UN Secretary-General Ban Ki-moon
Each year on December 10, we celebrate Human Rights Day to bring global attention to the Universal Declaration of Human Rights as the common standard of achievement for all peoples and all nations. This year’s theme, “Human Rights 365,” underscores the idea that every day is Human Rights Day.
2014 will be remembered as a year of enormous human rights challenges. And those who face the most horrific challenges are often those in the most vulnerable social groups—women, children, people with disabilities, ethnic minorities and people infected with HIV. They often lack the power, social or legal standing to challenge or improve their circumstances.
Women and girls sometimes face the most distressing and egregious human rights violations. Indeed, around the world women and girls are still married as children. They are trafficked into forced labor and sexual slavery. They are denied their right to an education and are unable to participate politically. They are victims of domestic violence and rape–and perpetrators often act with impunity. Globally, deaths related to pregnancy and childbirth are needlessly high, and women are prohibited from making intensely personal choices in their private lives.
While these realities are grim, the global community has made a concerted effort to improve human rights globally, and voices against human rights violations are growing. Each year, for example, 7,500 people around the world bring human rights complaints to the United Nations, and some of these cases have had national and international impact. With increased international attention on human rights and the programs, policies and structures that have been implemented in recent years to halt abuses, a growing global consensus is making sure that serious human rights violations must not go unpunished. Civil society, too, has been at the forefront of human rights promotion and protection, identifying problems and proposing innovative solutions, pressuring abusive or corrupt governments, giving voice to the powerless and building worldwide awareness about rights and freedoms that help bring about sustainable change on the ground.
At The Hunger Project, we empower people to stand up for their fundamental rights and we implement programs that raise awareness and foster change in the face of oppression. In India, for example, we support communities in ending violence against women by strengthening women’s leadership, and empower change and reform by bolstering women’s political participation. In Bangladesh, we educate and empower youth and families to halt child marriage. In Malawi, we support female condom education and distribution.

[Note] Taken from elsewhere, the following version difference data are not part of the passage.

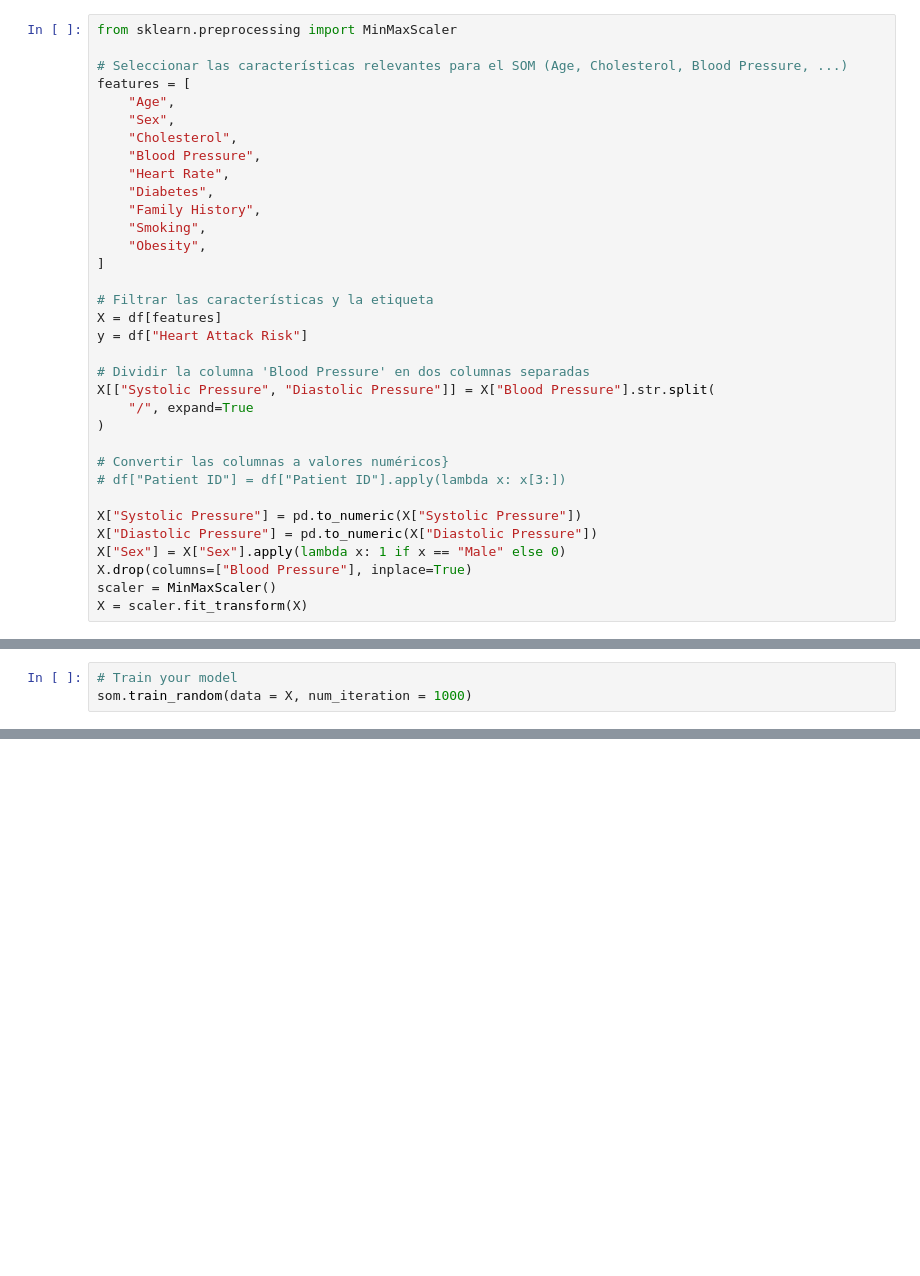
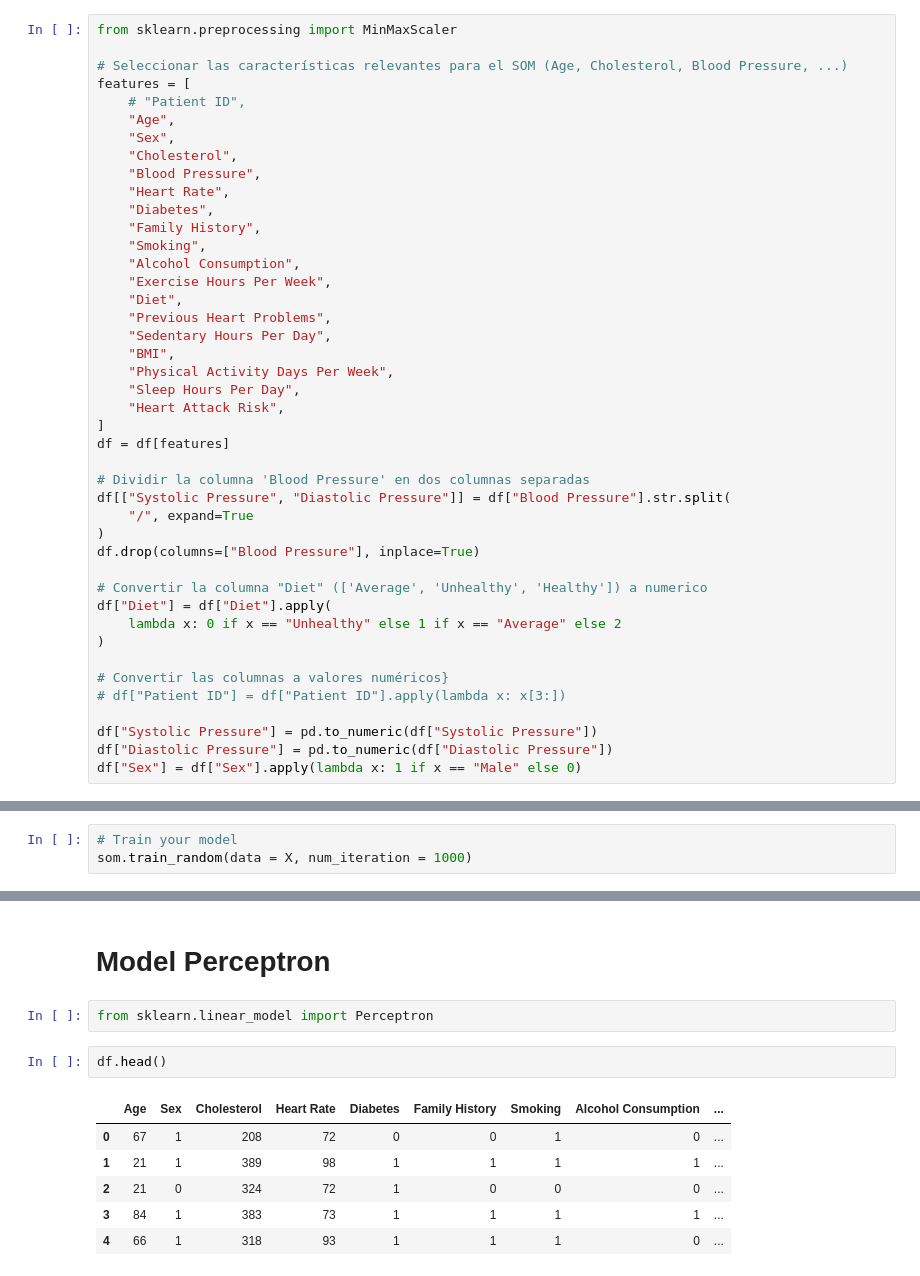
Before and after one commit to LuisFelipePoma/Heart_Risk_Detector, a Jupyter notebook: src/model/code.ipynb, the cells around one changed output, grey strips where cells are left out. Drawn from its saved outputs; the diff is of its cells as text; blank space fills up the shorter version.

Commit message:
add model Perceptron

```diff
--- a/src/model/code.ipynb
+++ b/src/model/code.ipynb
@@ -22,6 +70,7 @@ from sklearn.preprocessing import MinMaxScaler
 
 # Seleccionar las características relevantes para el SOM (Age, Cholesterol, Blood Pressure, ...)
 features = [
+    # "Patient ID",
     "Age",
     "Sex",
     "Cholesterol",
@@ -30,27 +79,35 @@ features = [
     "Diabetes",
     "Family History",
     "Smoking",
-    "Obesity",
+    "Alcohol Consumption",
+    "Exercise Hours Per Week",
+    "Diet",
+    "Previous Heart Problems",
+    "Sedentary Hours Per Day",
+    "BMI",
+    "Physical Activity Days Per Week",
+    "Sleep Hours Per Day",
+    "Heart Attack Risk",
 ]
-
-# Filtrar las características y la etiqueta
-X = df[features]
-y = df["Heart Attack Risk"]
+df = df[features]
 
 # Dividir la columna 'Blood Pressure' en dos columnas separadas
-X[["Systolic Pressure", "Diastolic Pressure"]] = X["Blood Pressure"].str.split(
+df[["Systolic Pressure", "Diastolic Pressure"]] = df["Blood Pressure"].str.split(
     "/", expand=True
+)
+df.drop(columns=["Blood Pressure"], inplace=True)
+
+# Convertir la columna "Diet" (['Average', 'Unhealthy', 'Healthy']) a numerico
+df["Diet"] = df["Diet"].apply(
+    lambda x: 0 if x == "Unhealthy" else 1 if x == "Average" else 2
 )
 
 # Convertir las columnas a valores numéricos}
 # df["Patient ID"] = df["Patient ID"].apply(lambda x: x[3:])
 
-X["Systolic Pressure"] = pd.to_numeric(X["Systolic Pressure"])
-X["Diastolic Pressure"] = pd.to_numeric(X["Diastolic Pressure"])
-X["Sex"] = X["Sex"].apply(lambda x: 1 if x == "Male" else 0)
-X.drop(columns=["Blood Pressure"], inplace=True)
-scaler = MinMaxScaler()
-X = scaler.fit_transform(X)
+df["Systolic Pressure"] = pd.to_numeric(df["Systolic Pressure"])
+df["Diastolic Pressure"] = pd.to_numeric(df["Diastolic Pressure"])
+df["Sex"] = df["Sex"].apply(lambda x: 1 if x == "Male" else 0)
 # %% [markdown]
 # Model SOM
 # %%
@@ -85,0 +148,13 @@ show()
+# %% [markdown]
+# Model Perceptron
+# %%
+from sklearn.linear_model import Perceptron
+# %%
+df.head()
+# %% [output]
+|  | Age | Sex | Cholesterol | Heart Rate | Diabetes | Family History | Smoking | Alcohol Consumption | ... |
+| 0 | 67 | 1 | 208 | 72 | 0 | 0 | 1 | 0 | ... |
+| 1 | 21 | 1 | 389 | 98 | 1 | 1 | 1 | 1 | ... |
+| 2 | 21 | 0 | 324 | 72 | 1 | 0 | 0 | 0 | ... |
+| 3 | 84 | 1 | 383 | 73 | 1 | 1 | 1 | 1 | ... |
+| 4 | 66 | 1 | 318 | 93 | 1 | 1 | 1 | 0 | ... |
```
Also changed, not shown: parts of 10 cells of this notebook.
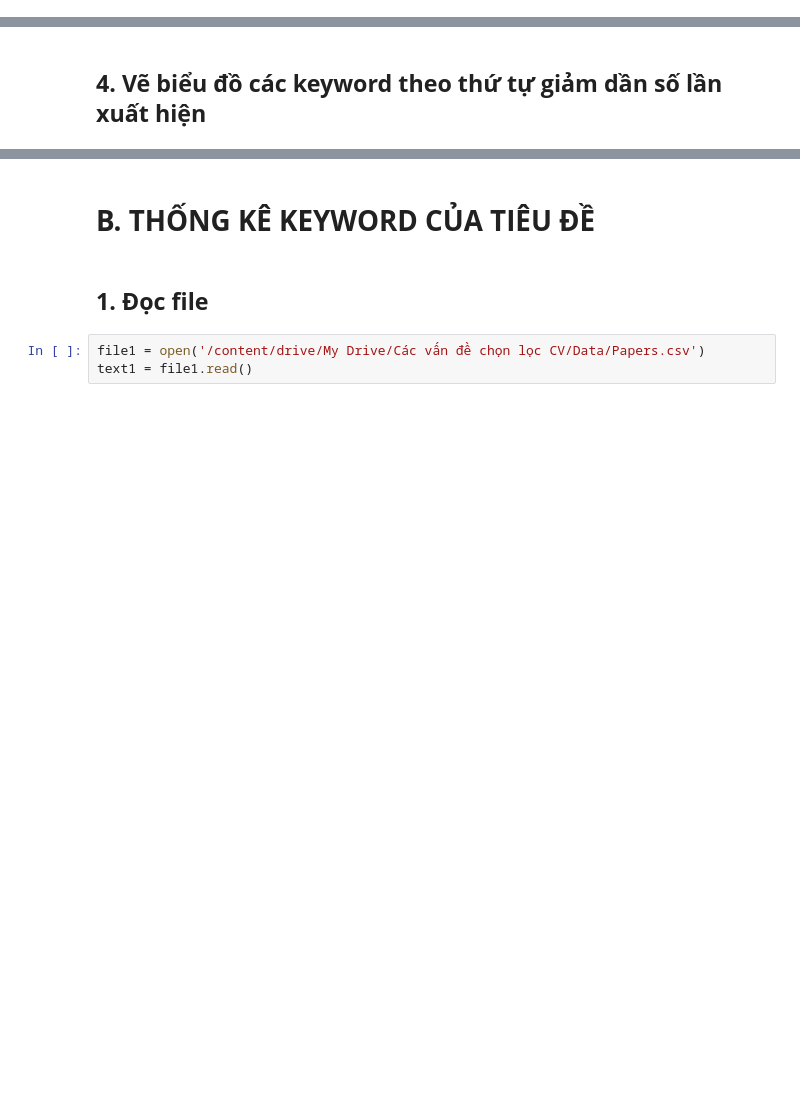
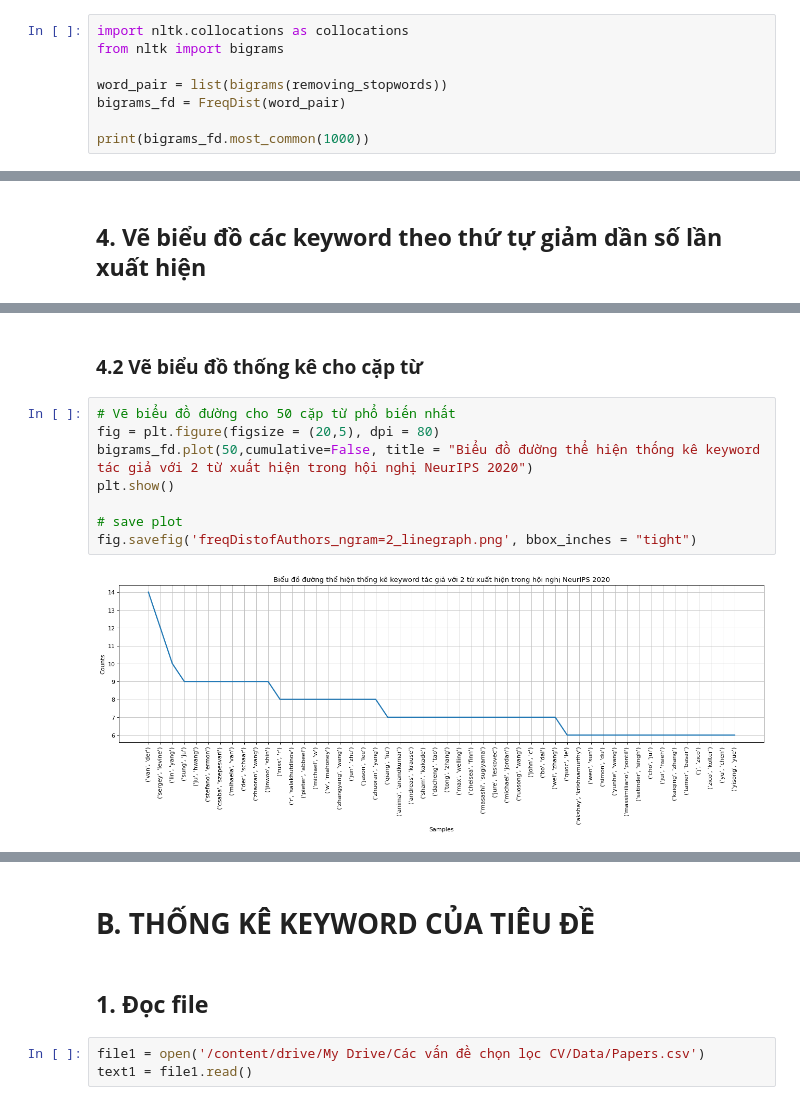
Before and after one commit to ndtuan10/Cac_van_de_chon_loc_trong_CV_CS420.M11.KHCL, a Jupyter notebook: BaiTap/BaiTap1_Thống_kê_keyword_các_bài_báo_trong_1_hội_nghị/Bài_tập_1_Thống_kê_keyword_của_tiêu_đề_tác_giả_trong_1_hội_nghị.ipynb, the cells around one changed output, grey strips where cells are left out. Drawn from its saved outputs; the diff is of its cells as text; blank space fills up the shorter version.

```diff
--- a/BaiTap/BaiTap1_Thống_kê_keyword_các_bài_báo_trong_1_hội_nghị/Bài_tập_1_Thống_kê_keyword_của_tiêu_đề_tác_giả_trong_1_hội_nghị.ipynb
+++ b/BaiTap/BaiTap1_Thống_kê_keyword_các_bài_báo_trong_1_hội_nghị/Bài_tập_1_Thống_kê_keyword_của_tiêu_đề_tác_giả_trong_1_hội_nghị.ipynb
@@ -104,0 +109,8 @@ print (fd.most_common(1000))
+# %%
+import nltk.collocations as collocations
+from nltk import bigrams
+
+word_pair = list(bigrams(removing_stopwords))
+bigrams_fd = FreqDist(word_pair)
+
+print(bigrams_fd.most_common(1000))
@@ -116,0 +162,12 @@ fig.savefig('freqDistofAuthors.png', bbox_inches = "tight")
+# %% [markdown]
+### **4.2 Vẽ biểu đồ thống kê cho cặp từ**
+# %%
+# Vẽ biểu đồ đường cho 50 cặp từ phổ biến nhất
+fig = plt.figure(figsize = (20,5), dpi = 80)
+bigrams_fd.plot(50,cumulative=False, title = "Biểu đồ đường thể hiện thống kê keyword tác giả với 2 từ xuất hiện trong hội nghị NeurIPS 2020")
+plt.show()
+
+# save plot
+fig.savefig('freqDistofAuthors_ngram=2_linegraph.png', bbox_inches = "tight")
+# %% [output]
+[figure, added]
```
Also changed, not shown: parts of 26 cells of this notebook.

In Uganda, we have a special microfinance program aimed specifically at empowering often ostracized HIV-positive partners.
Complex challenges remain and enormous work still needs to be done to improve the lives of all people, especially those who are marginalized or excluded. Still, significant process has been made and today, we celebrate the millions of women and men who demand their rights in the face of oppression.